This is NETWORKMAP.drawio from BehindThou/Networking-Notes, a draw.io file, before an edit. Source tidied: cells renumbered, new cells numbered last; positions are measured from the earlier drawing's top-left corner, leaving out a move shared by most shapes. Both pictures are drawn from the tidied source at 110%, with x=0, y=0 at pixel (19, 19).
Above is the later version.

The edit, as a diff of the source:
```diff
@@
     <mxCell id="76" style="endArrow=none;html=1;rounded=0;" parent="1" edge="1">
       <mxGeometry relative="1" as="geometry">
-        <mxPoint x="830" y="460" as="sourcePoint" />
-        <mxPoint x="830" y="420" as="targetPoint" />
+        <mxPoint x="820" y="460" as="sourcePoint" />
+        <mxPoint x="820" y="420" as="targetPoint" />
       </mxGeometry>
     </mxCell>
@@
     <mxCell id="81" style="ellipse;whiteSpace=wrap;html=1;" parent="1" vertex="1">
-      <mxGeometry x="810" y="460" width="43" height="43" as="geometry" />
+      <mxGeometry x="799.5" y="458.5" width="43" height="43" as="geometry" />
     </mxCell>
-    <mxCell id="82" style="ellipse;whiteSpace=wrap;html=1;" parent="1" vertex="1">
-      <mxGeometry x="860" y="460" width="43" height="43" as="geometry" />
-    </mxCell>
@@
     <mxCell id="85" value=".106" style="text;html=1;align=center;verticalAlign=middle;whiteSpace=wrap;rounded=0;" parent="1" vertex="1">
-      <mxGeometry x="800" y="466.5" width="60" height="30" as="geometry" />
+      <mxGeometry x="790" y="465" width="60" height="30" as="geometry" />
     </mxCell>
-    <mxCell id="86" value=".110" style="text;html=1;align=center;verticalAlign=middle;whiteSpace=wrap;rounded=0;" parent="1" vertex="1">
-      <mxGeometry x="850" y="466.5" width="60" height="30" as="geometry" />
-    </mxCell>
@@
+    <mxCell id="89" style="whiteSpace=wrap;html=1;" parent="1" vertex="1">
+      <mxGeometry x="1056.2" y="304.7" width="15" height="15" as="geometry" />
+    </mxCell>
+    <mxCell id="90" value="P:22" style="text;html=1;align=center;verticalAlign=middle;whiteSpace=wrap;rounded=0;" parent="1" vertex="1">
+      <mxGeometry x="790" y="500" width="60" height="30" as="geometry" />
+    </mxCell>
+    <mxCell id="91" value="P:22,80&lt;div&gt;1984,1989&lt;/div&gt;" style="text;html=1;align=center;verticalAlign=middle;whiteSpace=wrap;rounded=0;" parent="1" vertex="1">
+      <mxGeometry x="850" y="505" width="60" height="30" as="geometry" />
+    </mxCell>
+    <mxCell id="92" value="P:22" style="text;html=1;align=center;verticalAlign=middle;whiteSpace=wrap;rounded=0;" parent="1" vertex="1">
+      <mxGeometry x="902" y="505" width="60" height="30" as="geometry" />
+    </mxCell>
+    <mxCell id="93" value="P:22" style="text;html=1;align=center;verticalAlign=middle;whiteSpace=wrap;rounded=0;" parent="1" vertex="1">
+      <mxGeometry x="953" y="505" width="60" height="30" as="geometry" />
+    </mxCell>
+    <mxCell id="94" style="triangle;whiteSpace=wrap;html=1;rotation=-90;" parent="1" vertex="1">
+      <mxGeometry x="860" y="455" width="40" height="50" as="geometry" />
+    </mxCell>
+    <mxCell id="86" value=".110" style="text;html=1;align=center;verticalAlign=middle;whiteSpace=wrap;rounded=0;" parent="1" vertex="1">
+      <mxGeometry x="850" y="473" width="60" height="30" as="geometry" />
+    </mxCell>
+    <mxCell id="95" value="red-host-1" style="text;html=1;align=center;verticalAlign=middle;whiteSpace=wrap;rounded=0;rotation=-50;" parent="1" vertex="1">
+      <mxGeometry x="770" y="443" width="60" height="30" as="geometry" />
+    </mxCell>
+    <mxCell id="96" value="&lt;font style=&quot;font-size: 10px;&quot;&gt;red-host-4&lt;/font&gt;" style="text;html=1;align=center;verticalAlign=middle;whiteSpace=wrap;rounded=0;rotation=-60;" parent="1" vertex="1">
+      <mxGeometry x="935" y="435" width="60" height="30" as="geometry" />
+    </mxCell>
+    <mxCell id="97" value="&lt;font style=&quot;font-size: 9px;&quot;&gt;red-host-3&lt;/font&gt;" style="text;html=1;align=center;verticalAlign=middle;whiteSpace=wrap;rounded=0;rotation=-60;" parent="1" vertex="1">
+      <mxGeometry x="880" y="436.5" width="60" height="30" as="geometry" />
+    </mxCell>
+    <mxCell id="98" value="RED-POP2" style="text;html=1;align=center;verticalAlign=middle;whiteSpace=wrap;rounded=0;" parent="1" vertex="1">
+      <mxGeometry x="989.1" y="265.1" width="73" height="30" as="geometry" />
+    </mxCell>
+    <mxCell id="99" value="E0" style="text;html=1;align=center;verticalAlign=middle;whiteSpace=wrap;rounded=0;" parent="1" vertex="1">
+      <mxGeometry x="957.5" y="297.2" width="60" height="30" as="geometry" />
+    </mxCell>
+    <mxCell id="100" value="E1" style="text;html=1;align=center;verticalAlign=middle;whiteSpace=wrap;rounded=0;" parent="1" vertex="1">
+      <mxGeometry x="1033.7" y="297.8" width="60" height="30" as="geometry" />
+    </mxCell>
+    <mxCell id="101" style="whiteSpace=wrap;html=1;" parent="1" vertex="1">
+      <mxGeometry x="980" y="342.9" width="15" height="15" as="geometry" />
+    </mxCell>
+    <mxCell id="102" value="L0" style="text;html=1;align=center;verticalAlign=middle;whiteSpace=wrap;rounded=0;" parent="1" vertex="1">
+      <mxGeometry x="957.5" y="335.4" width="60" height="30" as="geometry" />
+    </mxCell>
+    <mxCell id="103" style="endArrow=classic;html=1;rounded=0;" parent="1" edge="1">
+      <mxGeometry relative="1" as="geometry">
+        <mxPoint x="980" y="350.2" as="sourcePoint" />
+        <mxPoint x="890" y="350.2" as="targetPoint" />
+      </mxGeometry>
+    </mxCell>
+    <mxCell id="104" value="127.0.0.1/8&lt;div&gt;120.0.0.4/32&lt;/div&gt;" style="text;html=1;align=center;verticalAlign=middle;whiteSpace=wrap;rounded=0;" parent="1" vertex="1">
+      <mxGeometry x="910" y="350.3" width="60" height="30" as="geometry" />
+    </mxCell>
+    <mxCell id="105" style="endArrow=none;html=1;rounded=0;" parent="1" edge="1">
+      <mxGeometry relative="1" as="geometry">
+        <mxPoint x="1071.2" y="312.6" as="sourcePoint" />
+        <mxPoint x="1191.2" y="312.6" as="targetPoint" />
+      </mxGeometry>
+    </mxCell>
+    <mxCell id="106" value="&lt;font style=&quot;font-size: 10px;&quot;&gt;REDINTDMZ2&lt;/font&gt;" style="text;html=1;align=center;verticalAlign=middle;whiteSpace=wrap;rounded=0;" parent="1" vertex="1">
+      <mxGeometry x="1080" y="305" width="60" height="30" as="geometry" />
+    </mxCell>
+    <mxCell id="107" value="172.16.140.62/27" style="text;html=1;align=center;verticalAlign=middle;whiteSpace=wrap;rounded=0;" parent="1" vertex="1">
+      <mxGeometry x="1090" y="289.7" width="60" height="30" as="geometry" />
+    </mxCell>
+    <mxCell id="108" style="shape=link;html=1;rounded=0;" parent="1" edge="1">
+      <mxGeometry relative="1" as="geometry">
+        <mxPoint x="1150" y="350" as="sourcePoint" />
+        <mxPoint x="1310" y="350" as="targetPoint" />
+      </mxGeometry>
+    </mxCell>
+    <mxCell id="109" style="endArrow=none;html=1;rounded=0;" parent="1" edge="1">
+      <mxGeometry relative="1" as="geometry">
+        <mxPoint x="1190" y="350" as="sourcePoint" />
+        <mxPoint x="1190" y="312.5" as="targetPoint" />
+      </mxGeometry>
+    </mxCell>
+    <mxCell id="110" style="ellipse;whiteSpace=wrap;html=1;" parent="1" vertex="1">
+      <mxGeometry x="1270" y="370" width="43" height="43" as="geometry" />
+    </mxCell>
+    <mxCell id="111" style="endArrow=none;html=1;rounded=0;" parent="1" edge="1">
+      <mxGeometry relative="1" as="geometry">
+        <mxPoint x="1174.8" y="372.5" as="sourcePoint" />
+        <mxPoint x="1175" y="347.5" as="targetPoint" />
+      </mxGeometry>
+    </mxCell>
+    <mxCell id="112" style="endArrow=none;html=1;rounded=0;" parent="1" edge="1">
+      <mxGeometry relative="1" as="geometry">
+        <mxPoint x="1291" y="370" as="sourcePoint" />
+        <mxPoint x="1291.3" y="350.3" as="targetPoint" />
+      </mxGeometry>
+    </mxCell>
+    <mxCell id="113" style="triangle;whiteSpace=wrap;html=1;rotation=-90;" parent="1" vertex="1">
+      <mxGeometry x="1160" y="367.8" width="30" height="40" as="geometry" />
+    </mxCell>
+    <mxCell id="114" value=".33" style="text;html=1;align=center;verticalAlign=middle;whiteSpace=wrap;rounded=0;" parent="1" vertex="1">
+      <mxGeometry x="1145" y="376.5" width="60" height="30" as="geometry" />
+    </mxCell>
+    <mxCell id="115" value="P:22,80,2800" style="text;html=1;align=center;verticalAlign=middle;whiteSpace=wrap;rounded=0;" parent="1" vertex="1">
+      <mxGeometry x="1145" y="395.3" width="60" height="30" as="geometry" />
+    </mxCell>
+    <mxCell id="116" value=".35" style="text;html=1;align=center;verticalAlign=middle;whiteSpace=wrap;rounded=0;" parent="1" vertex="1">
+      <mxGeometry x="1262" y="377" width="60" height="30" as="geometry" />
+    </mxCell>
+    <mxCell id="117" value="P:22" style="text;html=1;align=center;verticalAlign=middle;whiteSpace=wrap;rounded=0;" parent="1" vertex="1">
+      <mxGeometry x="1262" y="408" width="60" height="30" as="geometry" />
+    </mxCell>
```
──────────
## Your goal
Check every line of the data for the word "endArrow". The response is the count alone.

## Response to this exercise
6